[Small bias alert…] I spent my early youth in western Pennsylvania and was introduced to major league baseball at fabled Forbes Field. If I close my eyes tight enough, I can still taste the hot dogs and smell the freshly-mown grass. But the sight that still remains burned into my memory is that of a graceful, powerful gazelle of a right fielder with a rocket arm and a hustling approach to the game that had no off switch. He wore number 21, but to Pirate fans, he will always be number 1.
Roberto Clemente was the ultimate role model for a kid from Pittsburgh and a tragic hero. On December 23, 1972, a magnitude 6.2 earthquake in Nicaragua caused the deaths of 10,000 people and left nearly 300,000 homeless in its aftermath. Eight days later on New Year’s Eve, Roberto Clemente boarded a DC-7 jet in his native Puerto Rico. The chartered aircraft was too heavily loaded with relief supplies that he intended to personally deliver to quake survivors in Managua. The overweight jet never attained sufficient altitude and crashed into the ocean shortly after takeoff, killing Clemente and four others. His body was never recovered.

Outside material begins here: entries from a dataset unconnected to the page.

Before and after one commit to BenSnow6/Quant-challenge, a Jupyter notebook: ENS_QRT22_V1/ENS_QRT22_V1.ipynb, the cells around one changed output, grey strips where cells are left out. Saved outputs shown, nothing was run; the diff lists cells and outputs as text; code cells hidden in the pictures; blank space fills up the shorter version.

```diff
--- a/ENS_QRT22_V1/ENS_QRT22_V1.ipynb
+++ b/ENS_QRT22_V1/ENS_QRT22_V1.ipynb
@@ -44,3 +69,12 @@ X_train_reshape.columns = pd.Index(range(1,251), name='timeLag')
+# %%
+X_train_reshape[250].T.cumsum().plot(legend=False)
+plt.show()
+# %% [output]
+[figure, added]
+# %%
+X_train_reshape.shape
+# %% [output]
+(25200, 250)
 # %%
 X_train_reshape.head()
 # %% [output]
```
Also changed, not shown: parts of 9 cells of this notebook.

The tragedy cemented his legacy as the greatest Pittsburgh Pirate of all time and arguably the greatest player in the history of the sport. But that image of Clemente in his black sleeves and white jersey vest trimmed with Pirate gold, and the number 21 stitched below his heart, remains one of the most poignant and iconic images in the history of major league baseball.

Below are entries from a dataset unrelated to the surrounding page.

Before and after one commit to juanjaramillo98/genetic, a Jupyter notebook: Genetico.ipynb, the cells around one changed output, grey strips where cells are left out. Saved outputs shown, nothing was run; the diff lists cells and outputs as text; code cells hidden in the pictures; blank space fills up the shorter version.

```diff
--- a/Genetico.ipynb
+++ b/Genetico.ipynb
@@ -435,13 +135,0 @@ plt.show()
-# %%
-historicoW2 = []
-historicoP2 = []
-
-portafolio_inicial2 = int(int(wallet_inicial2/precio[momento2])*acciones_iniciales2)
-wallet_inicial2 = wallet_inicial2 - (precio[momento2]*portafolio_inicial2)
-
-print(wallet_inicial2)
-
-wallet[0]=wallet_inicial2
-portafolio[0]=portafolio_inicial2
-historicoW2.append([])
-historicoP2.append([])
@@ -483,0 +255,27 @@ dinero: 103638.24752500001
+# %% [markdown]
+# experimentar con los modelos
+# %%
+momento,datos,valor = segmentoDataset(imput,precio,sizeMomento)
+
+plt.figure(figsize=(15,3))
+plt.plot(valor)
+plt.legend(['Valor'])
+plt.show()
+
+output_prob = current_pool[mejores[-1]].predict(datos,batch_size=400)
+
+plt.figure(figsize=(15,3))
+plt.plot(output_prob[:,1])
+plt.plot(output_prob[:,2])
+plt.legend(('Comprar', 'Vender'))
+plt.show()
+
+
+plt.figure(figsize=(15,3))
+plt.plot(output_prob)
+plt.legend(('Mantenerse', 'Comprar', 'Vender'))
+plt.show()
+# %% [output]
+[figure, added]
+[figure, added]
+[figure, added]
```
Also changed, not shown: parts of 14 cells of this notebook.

From 1957-1970, the Pirates were the definition of old school baseball uniforms. Their white jersey vests were perfectly sculpted to emphasize short- or long-sleeve black undershirts. The uniform pants were the embodiment of classic baseball–cut to mid-calf length and highlighted by gold-striped black stirrups and white socks. Subtle gold striping and tasteful borders on their uniform numbers and lettering were capped off by a solid black lid with the distinctive gold Pirates “P”.
When the perfect physique of Roberto Clemente was added to the overall package, the end result was one of the finest and most memorable images in the history of the major leagues, not just in Pittsburgh, but in all of America.
As a little leaguer who idolized Clemente, he was my hero, plain and simple. I watched #21 own the vast outfield acreage, tracking down fly balls with his nonchalant basket catches. I watched him rifling frozen ropes to third base from deep in the right field corner. I watched him explode out of the batter’s box, hustling down the first base line, even on a tapper back to the pitcher. And I watched him carry two overachieving Pirates teams on his back to bring home a pair of World Series Championships to the Steel City.
Then I watched him tip his cap to all of us after his 3,000th and final hit just three months before leaving us forever. I can still get teary-eyed watching that replay.
So, you’re probably thinking #mancrush? Maybe just a little. But it’s very okay for grown men to still have heroes. Especially ones that make you feel like a kid again. Gracias y Despedida Roberto. Thank you and farewell.